Every teen athlete—whether a NCAA Division I hopeful or recreational player—has sports memories worth preserving.
Today’s post is part of the LinkedIn “Superstar” blog hop.
We hope our interpretations of “Superstar” gives you some inspiration for your own superstar. If you’re coming from Patty Chenail’s site at http://www.stamppattys.com/
Congratulations to Cheryl Albee, the winner of the Superstar blog hop. his month’s winner. There’s still a prize if you subscribe to this blog. Every subscriber receives my brainstorming resource: Brainstorming Worksheet: What I Want to Remember about….
Now and Then Sports Memories
If they’ve been playing their sport for a while, it’s great to make a now versus then perspective of sport memories. This layout, based on graduation party invitation reject idea, is simple, whether you use paper or work digitally.
I used an action shot taken during my son’s senior year and a posed shot taken when he was about five. In keeping with the graduation theme, I used a Varsity font and a school mascot for embellishment. If your athlete plays for a club or city league, you could add that name and logo.
Narrative about you photos almost always adds to your page and your memories. In this case, I felt the photos spoke for themselves.
If your “superstar” has memories from multiple sports, consider creating a collage. Since my son isn’t apt to page through a scrapbook, I made him an 11” x 17” poster. Printing it at my local print shop only cost a couple of dollars.
Special Sports Moments
Every kid deserves some ink, whether they’re the star of their team or not. Write about special victories, great offensive or defensive moments, camaraderie, or whatever made the season special.

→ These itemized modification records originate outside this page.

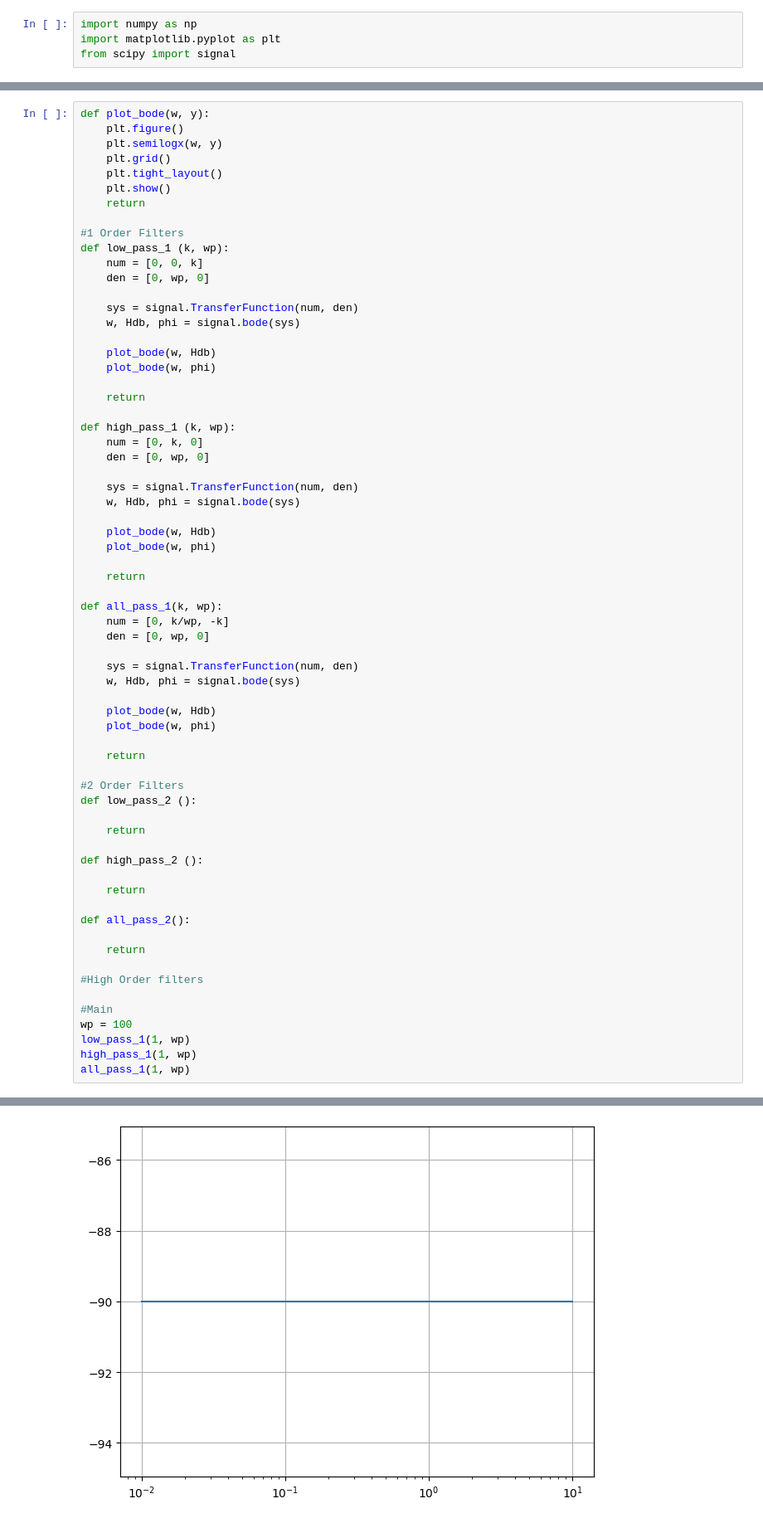
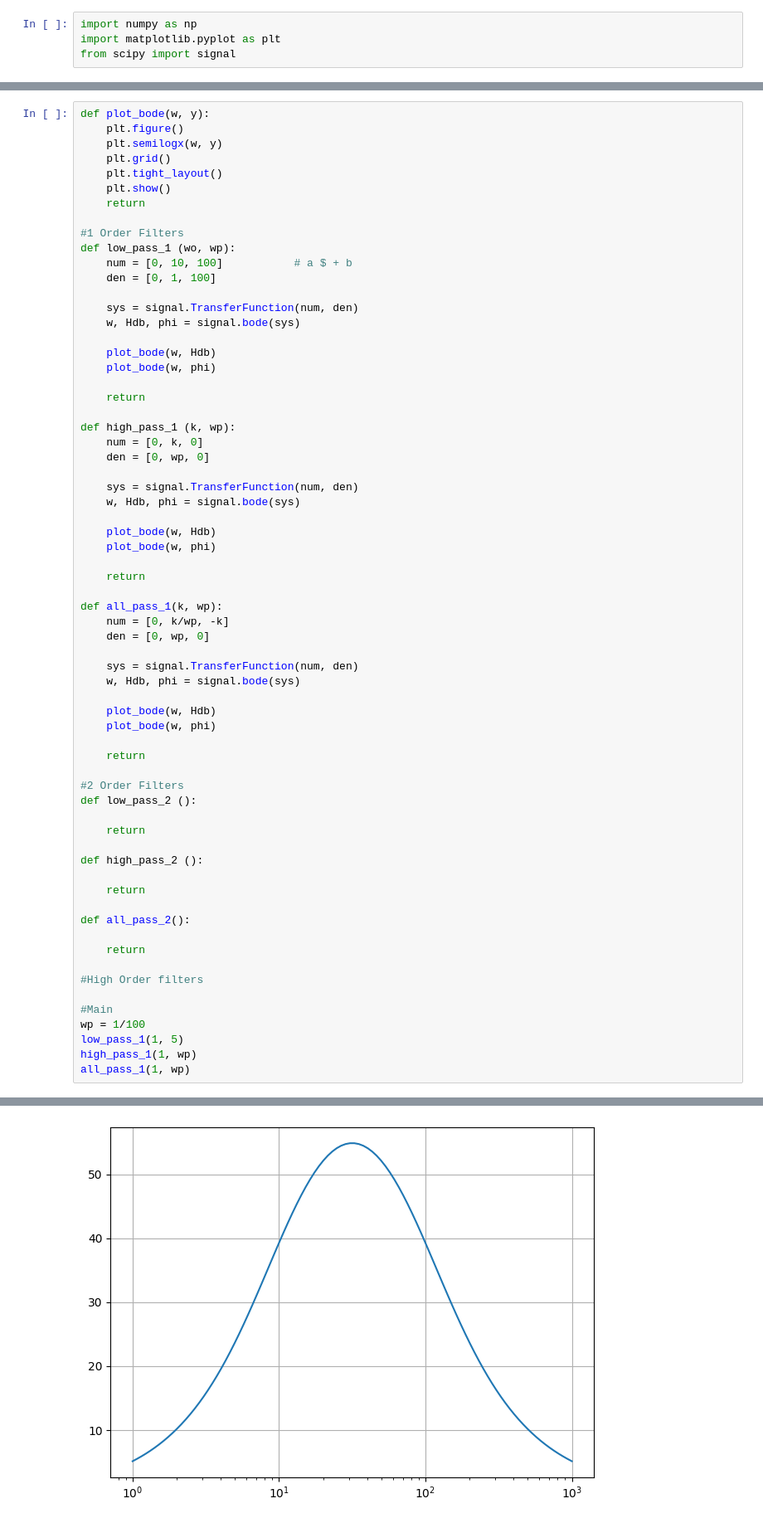
Before and after one commit to omsmarian/Tp_electro, a Jupyter notebook: bode.ipynb, the cells around one changed output, grey strips where cells are left out. Shown at 83% size. Saved outputs shown, nothing was run; the diff lists cells and outputs as text.

```diff
--- a/bode.ipynb
+++ b/bode.ipynb
@@ -14,9 +14,9 @@ def plot_bode(w, y):
     return
 
 #1 Order Filters
-def low_pass_1 (k, wp):
-    num = [0, 0, k]
-    den = [0, wp, 0]
+def low_pass_1 (wo, wp):
+    num = [0, 10, 100]           # a $ + b
+    den = [0, 1, 100]
 
     sys = signal.TransferFunction(num, den)
     w, Hdb, phi = signal.bode(sys)
@@ -66,8 +66,8 @@ def all_pass_2():
 #High Order filters
 
 #Main
-wp = 100
-low_pass_1(1, wp)
+wp = 1/100
+low_pass_1(1, 5)
 high_pass_1(1, wp)
 all_pass_1(1, wp)
 # %% [output]
@@ -77 +75 @@ c:\Users\ezequiel\AppData\Local\Programs\Python\Python311\Lib\site-packages\scip
-[figure, old version]
+[figure, new version]
```
Also changed, not shown: parts of 1 cell of this notebook, 2 other files.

Don’t overlook the little sports memories. Include things like a pass to a best friend, bloopers, antics with the coach, or a mud bath of a game.
This “Teammates” layout celebrates the fun of soccer buddies—getting dirty, wet, and cold; hanging out together; making memories. In this example, I used a digital template, but again, you could do it just as easily with paper. (To see a tutorial of inserting photos in a digi-template, see What June Means to Me .)
If you have access to a good camera or if another team parent is a good photographer, kids LOVE to see themselves in action. Even a short video clip is great—they really enjoy posting it to their Facebook page.
I realize that making every kid on the team his or her own personalized action sports memory poster is over the top, but one mom I know did this. Ok, it was me. One season as team manager, I arranged for a photographer to come to two games and give me a disc full of unedited shots. At season’s end, I gave each boy his own poster generated by Snapfish’s collage poster utility. It took quite a lot of time, but they went over BIG with the players and parents.
Sports Memories Keepsakes
Kids aren’t the only ones that appreciate sports memories. Parents-who have spent countless hours carpooling, standing in the heat or cold and cheering, and writing checks–need sports memories keepsakes too.
Sometimes you can’t get a clear, crisp action shot for every kid on the team, even if you do have access to a good photographer. An artistic “rendering” in Photoshop, Photoshop Elements, or Gimp can be the answer. Even with so-so photos (including those taken during warm-ups—you don’t need other players in the shot), you can Photoshop the ball or puck in the frame, and “render” the photo. (Tutorial coming soon.)
During the same banquet, each mother of a senior received a keepsake sports memories poster. Seeing my gift literally brought tears to my eyes, even though it does have a photo of my son doing a “plank” on a garbage can. If you have someone willing to put in the time on a project like this, it really is worth the effort.
Next stop on the Super Star blog hop:
If you “hop” on over to Connie Walsh’s blog at http://
I’m interested to know your thoughts… How are you preserving sports memories?